It is critical during this time period that if you have a loved one in the hospital, in an assisted living facility, or in a nursing home, that you have his/her advance directive. Since contact with a loved one during the pandemic may be extremely problematic, it’s important for you to already have this document, explaining your loved one’s preferences.

Locate All Advance Directives

As with all estate planning documents, you should locate all advance directives for your parent or loved one. It is normal to have older versions, but it is critical that you review the documents to make sure that the newer version negates the older version. Otherwise, you will have two active advance directives that may have separate instructions. This will create confusion.

Not All Advance Directives Are Called Advance Directives

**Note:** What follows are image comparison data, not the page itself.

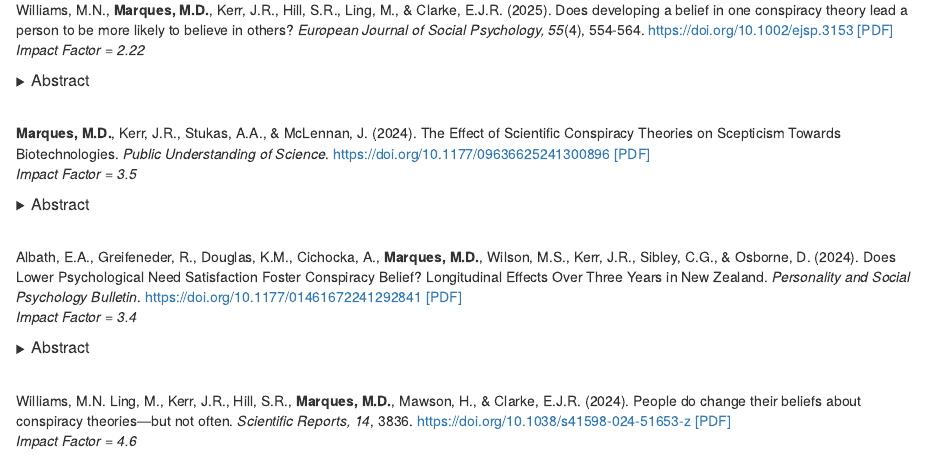
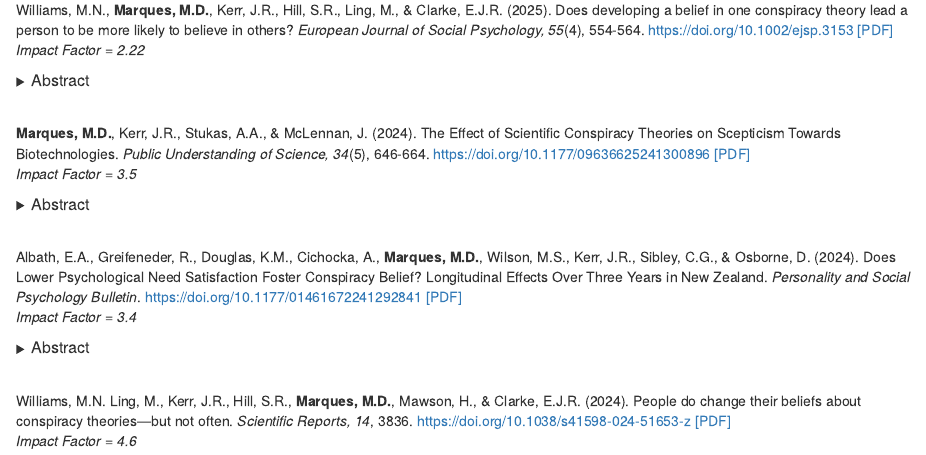
Before and after one commit to mdmarques/mdmarques.github.io, an R Markdown document (publications.Rmd): the page in a window 1100 px wide, from 450 px down. Rendered offline with R 4.5, knitr and Pandoc, with nearby package versions; drawn as R Markdown's standard HTML page in place of the format the file asks for.

Commit message:
Updated issue

```diff
--- a/publications.Rmd
+++ b/publications.Rmd
@@ -84,7 +84,7 @@ Williams, M.N., **Marques, M.D.**, Kerr, J.R., Hill, S.R., Ling, M., & Clarke, E
 
 <div style="display: flex">
 
-**Marques, M.D.**, Kerr, J.R., Stukas, A.A., & McLennan, J. (2024). The Effect of Scientific Conspiracy Theories on Scepticism Towards Biotechnologies. *Public Understanding of Science*.
+**Marques, M.D.**, Kerr, J.R., Stukas, A.A., & McLennan, J. (2024). The Effect of Scientific Conspiracy Theories on Scepticism Towards Biotechnologies. *Public Understanding of Science, 34*(5), 646-664.
 [https://doi.org/10.1177/09636625241300896](https://journals.sagepub.com/doi/10.1177/09636625241300896)
 [[PDF]](https://osf.io/preprints/psyarxiv/y6hj2)<br>
 *Impact Factor = 3.5*
```
Also changed, not shown: publications.html.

In Maryland, the advance directive has two parts to it:

  1. the health care agent instructions and
  2. the living will.

They normally, but not always, are part of one document called the advance directive.

The health care agent instructions should provide a HIPAA release (medical information disclosure authorization), and the living will should address the three Maryland end-of-life decisions:

  1. terminal condition
  2. end stage condition, and
  3. persistent vegetative state.

Usually one of the biggest issues with the end-of-life choices is whether one should be tube-fed or not. That decision should be very clear in the living will portion of the advance directive.

How to Execute an Advance Directive During COVID-19

The COVID-19 pandemic makes it difficult to find witnesses for an advance directive. There are several restrictions as to who can serve as a witness for a Maryland advance directive. In Maryland, the health care agent cannot be a witness. Also, at least one of the witnesses cannot knowingly inherit anything from the declarant.

Governor Hogan issued emergency rules in the beginning of 2020 to implement remote witnessing for advance directives.  Those rules are now expired.   This creates unique issues for clients in assisted living and/or nursing homes.  Our office normally works with the assisted living or nursing home regarding document execution.

At the Law Offices of Adam J. Roa, it is our practice to review the estate planning documents with the potential signer via Zoom first and then separately arrange for a document execution. For many of our clients, this involves a drive-by document execution.

We’re Here to Help During COVID-19

We understand that these are uncertain times. Now, more than ever, is when your loved ones need you to be their advocate in planning for the future.

As an experienced elder law firm in Maryland, we’re happy to guide you through the process of preparing an advance directive. Please call us at 410-296-8166 x292.